You’ve probably heard someone who’s having a particularly stressful day say, “Jeez, I could really use a Xanax right about now.” We all have the vague idea that a Xanax will calm you down, that it’s something you can just pop when you need it the way you would an antacid or some ibuprofen. In truth, Xanax (which is a brand name for the drug alprazolam) is meant to be taken daily for anxiety disorders and panic disorders. It’s a kind of medicine called benzodiazepine, which includes other tranquilizers like Valium. Benzodiazepines are man-made medications that cause depression of the central nervous system as well as drowsiness or sedation. Xanax and other benzos are also controlled substances, and they can be habit forming.

Unlike some medications that can take a month to fully enter your system, Xanax is fast acting. It produces quick relief for the symptoms of anxiety and panic, but it only lasts for six to 12 hours. You can develop a dependence on the drug in as little as two weeks, meaning you’ll keep needing more of it to feel the same effects. Trying to quit cold turkey is not only unpleasant but potentially very dangerous.
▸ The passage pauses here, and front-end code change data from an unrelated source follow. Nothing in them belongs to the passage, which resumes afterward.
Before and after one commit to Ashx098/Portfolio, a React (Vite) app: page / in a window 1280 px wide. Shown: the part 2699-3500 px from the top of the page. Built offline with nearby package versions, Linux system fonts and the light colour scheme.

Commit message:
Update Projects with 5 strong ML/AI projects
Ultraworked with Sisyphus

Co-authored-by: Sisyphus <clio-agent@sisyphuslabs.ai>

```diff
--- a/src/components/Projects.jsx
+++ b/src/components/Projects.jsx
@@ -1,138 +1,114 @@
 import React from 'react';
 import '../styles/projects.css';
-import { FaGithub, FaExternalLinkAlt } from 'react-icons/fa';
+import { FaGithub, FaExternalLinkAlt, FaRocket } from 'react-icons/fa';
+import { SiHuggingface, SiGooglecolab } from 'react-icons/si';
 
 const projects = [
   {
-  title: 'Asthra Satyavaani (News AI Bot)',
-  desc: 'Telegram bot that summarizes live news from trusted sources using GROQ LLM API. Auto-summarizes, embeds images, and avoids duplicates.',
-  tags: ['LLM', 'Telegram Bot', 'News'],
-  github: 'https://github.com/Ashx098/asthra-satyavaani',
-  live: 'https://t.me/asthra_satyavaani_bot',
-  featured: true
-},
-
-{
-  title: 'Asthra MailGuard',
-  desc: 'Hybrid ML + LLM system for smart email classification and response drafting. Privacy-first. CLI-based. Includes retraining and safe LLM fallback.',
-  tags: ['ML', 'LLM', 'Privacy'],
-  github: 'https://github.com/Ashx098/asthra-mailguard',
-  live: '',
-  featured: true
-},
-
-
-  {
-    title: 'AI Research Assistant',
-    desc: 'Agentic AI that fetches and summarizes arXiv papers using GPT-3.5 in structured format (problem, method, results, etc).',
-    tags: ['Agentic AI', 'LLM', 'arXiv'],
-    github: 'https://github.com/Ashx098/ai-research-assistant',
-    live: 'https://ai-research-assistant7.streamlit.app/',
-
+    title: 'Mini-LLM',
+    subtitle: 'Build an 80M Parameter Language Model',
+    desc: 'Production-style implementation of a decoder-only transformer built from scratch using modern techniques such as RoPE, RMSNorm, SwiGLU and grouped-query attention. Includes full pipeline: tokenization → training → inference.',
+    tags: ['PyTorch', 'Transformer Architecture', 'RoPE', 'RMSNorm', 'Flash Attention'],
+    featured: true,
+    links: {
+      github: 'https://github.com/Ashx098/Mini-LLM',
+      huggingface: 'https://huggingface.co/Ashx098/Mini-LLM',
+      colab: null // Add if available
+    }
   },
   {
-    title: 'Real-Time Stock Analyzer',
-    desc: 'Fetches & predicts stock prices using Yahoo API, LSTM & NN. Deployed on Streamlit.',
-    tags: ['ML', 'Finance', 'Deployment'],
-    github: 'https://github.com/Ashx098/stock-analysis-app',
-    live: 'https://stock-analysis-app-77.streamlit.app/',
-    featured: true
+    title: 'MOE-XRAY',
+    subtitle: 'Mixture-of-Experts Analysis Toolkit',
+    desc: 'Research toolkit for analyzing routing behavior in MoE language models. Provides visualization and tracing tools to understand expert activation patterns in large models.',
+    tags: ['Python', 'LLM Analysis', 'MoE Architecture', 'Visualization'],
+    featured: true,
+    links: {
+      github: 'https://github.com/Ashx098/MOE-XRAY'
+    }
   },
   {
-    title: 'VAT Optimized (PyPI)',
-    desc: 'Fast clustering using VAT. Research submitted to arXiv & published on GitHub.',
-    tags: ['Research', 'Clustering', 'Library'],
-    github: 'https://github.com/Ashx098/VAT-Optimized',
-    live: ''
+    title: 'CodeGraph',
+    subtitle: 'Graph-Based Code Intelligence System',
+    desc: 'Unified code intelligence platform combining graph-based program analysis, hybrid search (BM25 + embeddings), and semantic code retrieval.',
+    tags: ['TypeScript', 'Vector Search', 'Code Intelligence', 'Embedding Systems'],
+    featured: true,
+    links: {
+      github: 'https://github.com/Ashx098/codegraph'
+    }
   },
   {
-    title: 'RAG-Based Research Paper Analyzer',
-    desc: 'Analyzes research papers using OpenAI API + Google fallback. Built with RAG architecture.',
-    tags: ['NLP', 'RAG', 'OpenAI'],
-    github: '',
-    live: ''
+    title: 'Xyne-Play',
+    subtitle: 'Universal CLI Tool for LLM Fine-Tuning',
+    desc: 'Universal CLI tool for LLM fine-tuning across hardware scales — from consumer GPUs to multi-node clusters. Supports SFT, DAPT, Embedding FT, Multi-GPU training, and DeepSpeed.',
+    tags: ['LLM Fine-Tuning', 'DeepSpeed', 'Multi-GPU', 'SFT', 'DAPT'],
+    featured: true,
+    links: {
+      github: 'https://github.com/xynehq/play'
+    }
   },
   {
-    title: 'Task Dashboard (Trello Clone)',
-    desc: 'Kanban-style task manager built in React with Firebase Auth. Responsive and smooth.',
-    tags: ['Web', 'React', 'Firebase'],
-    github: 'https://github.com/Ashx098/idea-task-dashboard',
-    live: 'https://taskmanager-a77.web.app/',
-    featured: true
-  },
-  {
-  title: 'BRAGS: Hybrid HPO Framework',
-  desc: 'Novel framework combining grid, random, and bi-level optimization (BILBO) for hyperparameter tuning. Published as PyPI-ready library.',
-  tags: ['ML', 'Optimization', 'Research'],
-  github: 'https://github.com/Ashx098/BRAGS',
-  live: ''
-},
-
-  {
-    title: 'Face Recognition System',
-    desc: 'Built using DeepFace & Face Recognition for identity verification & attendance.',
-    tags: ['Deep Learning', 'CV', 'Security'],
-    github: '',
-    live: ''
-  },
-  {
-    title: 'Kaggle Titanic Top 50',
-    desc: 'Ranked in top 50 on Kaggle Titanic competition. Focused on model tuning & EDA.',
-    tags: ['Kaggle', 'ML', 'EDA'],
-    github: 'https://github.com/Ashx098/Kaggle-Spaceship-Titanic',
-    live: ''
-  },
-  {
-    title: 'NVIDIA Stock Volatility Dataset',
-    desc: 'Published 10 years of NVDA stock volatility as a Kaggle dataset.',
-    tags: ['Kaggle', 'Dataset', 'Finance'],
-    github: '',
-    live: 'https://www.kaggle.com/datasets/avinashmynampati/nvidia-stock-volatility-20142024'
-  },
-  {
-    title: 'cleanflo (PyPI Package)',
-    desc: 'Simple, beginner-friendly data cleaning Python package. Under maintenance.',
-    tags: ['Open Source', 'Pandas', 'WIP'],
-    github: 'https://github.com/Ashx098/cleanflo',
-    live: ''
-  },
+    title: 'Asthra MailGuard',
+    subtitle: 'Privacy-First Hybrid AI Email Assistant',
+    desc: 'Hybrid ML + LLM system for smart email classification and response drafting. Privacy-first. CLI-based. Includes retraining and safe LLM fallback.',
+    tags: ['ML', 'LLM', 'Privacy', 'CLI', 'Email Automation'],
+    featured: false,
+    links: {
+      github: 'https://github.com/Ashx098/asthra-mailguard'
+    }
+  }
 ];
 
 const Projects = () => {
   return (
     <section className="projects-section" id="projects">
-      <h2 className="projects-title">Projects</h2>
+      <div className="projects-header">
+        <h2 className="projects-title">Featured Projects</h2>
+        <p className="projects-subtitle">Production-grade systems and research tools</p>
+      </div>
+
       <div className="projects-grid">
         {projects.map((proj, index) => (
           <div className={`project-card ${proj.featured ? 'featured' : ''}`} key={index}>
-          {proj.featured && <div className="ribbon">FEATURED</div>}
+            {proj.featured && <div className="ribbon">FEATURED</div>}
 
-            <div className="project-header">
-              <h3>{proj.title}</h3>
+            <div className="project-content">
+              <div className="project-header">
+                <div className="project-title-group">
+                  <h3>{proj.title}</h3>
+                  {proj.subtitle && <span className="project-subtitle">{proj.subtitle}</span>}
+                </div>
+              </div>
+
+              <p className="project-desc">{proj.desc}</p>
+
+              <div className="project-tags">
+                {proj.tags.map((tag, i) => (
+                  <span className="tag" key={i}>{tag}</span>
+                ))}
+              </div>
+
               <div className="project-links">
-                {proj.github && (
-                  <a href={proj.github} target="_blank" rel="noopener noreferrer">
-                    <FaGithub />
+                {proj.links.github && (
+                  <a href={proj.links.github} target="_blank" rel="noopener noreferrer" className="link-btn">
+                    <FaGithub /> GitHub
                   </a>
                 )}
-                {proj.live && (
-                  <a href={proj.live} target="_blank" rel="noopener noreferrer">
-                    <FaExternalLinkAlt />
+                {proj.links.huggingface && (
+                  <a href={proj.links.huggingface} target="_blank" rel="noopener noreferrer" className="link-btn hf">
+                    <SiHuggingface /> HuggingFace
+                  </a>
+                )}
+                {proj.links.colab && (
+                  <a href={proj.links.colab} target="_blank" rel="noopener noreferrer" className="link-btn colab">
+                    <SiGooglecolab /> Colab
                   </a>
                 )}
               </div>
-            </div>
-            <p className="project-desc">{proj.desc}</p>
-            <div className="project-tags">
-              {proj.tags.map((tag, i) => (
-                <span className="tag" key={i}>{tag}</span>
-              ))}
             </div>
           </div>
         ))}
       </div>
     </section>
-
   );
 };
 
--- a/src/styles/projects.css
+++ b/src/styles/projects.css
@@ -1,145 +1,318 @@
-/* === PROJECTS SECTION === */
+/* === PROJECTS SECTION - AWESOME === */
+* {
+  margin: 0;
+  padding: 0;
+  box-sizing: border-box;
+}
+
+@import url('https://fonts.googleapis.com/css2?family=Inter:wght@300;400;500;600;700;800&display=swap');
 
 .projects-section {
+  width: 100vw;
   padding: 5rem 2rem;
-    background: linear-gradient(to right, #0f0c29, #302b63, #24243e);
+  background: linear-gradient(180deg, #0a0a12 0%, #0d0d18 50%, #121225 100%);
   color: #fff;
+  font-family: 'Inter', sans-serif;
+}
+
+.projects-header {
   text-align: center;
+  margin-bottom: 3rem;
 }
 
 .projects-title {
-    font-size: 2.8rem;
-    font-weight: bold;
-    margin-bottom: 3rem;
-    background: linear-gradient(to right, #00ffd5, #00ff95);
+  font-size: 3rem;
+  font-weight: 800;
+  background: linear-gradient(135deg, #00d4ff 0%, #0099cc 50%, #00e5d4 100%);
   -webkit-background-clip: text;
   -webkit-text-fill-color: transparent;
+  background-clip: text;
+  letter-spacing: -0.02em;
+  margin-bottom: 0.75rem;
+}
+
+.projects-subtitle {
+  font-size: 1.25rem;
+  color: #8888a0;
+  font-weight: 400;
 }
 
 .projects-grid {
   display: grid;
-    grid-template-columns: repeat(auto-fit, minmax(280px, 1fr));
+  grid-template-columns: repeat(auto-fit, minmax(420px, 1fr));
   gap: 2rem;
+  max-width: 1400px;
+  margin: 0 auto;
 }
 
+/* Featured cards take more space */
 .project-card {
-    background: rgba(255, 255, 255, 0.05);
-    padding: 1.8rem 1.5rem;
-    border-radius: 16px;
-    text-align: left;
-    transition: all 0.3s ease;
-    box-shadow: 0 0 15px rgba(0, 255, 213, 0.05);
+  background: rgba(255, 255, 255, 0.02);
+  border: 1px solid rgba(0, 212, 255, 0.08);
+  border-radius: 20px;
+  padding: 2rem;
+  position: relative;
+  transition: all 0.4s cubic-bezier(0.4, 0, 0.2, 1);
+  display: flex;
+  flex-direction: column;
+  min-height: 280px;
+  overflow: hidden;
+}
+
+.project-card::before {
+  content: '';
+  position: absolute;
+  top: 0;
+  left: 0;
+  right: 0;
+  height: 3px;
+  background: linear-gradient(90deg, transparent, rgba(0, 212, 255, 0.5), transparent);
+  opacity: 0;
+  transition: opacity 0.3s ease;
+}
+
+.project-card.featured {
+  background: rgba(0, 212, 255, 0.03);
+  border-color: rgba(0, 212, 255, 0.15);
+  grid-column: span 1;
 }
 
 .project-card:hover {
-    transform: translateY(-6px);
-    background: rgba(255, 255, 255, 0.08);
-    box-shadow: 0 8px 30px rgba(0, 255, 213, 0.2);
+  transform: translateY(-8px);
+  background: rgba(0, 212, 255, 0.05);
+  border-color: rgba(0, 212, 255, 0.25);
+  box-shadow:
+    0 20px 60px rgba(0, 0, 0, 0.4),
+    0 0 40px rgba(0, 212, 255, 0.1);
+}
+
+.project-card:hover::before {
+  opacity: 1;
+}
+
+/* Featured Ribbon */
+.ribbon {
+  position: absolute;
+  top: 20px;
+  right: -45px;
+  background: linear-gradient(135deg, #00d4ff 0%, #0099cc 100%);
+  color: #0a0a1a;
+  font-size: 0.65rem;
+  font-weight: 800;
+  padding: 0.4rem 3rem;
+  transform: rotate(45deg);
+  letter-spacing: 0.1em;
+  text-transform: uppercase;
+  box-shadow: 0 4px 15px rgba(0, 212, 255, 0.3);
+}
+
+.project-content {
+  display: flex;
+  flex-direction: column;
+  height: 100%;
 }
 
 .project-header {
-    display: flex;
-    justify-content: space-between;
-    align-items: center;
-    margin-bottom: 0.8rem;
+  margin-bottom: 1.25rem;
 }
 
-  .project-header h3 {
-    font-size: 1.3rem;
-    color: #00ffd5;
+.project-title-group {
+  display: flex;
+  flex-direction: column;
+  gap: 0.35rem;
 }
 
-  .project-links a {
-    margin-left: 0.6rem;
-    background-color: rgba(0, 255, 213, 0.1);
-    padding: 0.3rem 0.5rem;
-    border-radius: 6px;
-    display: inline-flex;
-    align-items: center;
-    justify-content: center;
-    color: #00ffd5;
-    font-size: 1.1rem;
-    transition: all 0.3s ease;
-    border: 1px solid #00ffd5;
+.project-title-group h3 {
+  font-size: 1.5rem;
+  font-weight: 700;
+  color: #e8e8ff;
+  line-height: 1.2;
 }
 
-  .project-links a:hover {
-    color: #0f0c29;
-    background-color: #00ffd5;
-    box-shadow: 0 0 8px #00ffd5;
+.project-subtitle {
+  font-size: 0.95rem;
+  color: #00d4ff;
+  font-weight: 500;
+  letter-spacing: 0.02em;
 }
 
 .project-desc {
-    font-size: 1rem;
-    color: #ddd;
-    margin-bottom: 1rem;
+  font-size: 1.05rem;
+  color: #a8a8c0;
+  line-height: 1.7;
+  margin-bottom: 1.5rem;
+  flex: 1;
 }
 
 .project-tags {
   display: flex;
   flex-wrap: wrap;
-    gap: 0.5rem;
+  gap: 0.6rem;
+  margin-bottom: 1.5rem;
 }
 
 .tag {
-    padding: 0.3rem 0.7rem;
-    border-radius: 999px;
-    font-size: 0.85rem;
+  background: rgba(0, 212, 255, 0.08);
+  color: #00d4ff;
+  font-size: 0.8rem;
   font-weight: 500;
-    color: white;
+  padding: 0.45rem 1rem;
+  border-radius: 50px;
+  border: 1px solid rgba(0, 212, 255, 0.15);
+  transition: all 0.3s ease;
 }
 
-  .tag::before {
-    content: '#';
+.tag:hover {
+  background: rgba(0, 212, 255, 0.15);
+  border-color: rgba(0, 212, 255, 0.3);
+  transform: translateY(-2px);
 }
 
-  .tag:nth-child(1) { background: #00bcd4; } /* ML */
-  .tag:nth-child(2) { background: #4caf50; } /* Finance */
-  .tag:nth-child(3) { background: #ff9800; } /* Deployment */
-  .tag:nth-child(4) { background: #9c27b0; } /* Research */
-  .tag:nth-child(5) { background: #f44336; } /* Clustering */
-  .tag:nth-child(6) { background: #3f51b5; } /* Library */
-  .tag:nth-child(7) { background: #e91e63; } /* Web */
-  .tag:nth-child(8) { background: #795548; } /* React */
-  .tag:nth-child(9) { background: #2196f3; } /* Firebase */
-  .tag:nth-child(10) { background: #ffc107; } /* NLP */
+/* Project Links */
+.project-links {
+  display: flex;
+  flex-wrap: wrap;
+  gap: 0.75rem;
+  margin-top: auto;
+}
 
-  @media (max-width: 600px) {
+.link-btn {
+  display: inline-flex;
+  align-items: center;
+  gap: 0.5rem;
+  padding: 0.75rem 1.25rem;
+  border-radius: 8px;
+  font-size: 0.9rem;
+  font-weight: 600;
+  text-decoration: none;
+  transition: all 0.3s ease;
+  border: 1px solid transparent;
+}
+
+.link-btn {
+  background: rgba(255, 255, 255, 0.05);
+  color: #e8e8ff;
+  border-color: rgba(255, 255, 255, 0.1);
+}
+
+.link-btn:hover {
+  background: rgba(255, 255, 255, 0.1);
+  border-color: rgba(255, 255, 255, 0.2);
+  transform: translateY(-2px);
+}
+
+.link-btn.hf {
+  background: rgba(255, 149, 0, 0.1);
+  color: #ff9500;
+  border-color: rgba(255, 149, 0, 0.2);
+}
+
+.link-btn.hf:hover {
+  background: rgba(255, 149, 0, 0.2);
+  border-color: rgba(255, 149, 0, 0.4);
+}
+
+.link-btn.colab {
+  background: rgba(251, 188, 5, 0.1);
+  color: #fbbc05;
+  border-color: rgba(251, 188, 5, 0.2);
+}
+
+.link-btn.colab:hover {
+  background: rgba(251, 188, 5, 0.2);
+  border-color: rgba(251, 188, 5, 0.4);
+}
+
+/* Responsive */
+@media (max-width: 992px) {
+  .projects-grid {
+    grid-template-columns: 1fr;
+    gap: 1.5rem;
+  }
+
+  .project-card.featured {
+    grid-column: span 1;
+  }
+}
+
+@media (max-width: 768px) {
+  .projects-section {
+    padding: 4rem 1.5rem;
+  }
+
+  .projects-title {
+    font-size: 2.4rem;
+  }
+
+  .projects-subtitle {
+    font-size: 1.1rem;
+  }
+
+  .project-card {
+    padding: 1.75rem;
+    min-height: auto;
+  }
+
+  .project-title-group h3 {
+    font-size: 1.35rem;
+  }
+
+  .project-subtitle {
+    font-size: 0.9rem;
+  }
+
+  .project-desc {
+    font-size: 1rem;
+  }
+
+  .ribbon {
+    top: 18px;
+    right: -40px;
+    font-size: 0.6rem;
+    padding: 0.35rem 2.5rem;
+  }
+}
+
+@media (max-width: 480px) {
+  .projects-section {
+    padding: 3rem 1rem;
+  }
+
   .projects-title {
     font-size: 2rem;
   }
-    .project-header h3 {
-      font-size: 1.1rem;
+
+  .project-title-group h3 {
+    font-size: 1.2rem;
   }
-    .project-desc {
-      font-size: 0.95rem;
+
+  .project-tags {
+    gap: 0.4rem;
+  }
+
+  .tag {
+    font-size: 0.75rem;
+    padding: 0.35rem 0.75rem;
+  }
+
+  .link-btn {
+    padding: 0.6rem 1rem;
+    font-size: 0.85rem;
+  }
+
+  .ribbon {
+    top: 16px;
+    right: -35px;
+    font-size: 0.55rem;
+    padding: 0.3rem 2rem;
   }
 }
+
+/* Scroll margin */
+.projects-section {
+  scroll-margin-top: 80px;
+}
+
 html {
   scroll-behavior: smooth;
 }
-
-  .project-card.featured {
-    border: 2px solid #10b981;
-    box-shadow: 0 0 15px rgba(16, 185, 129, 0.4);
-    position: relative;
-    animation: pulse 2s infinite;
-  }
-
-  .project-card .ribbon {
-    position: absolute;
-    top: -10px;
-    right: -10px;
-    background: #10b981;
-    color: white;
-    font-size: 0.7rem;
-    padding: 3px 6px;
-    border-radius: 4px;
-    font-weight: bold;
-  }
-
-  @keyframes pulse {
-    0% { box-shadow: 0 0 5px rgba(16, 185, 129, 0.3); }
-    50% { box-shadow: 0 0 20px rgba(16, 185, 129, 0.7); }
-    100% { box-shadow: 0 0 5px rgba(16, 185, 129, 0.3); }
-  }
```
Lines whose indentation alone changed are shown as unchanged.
Since Xanax is so short acting, the acute withdrawal period – when the symptoms are at their worst – is also fairly short, usually around a week. Some of these symptoms include:

  • Sleep disturbances
  • Irritability
  • Anxiety and/or panic attacks
  • Trembling
  • Inability to concentrate
  • Nausea
  • Heart palpitations
  • Muscle pain and stiffness
  • Headaches
  • Seizures
  • Psychosis
  • Hallucinations

Some of these symptoms are so painful that it’s very difficult to quit without any type of support. You’re more likely to start using again just to escape the pain. Quitting Xanax suddenly can sometimes even be fatal, particularly if you’re home alone while you’re going through withdrawal. If you’re hallucinating or feeling paranoid, you might see things that aren’t there and end up hurting yourself. Seizures can also sometimes be life-threatening. In one case, a woman who had used Xanax for six days stopped using it suddenly and died four days later. When she arrived at the hospital, she was suffering from hypertension, elevated temperature, worsening bizarre behavior, and movement irregularities, and she later began exhibiting signs of a seizure. The doctors determined that it was not an overdose that killed her, as they originally suspected, but withdrawal from the Xanax.


It’s recommended that if you stop using Xanax, you taper off slowly. This is particularly important for people who have been abusing the drug and using it in higher than recommended doses. An addiction treatment center will help you slowly and safely get it out of your system to avoid the worst of the withdrawal symptoms.

If you or a loved one need help with quitting drugs or alcohol, consider Asana Recovery. We offer medical detox, along with both residential and outpatient programs, and you’ll be supervised by a highly trained staff of medical professionals, counselors, and therapists. Call us any time at (949) 438-4504 to get started.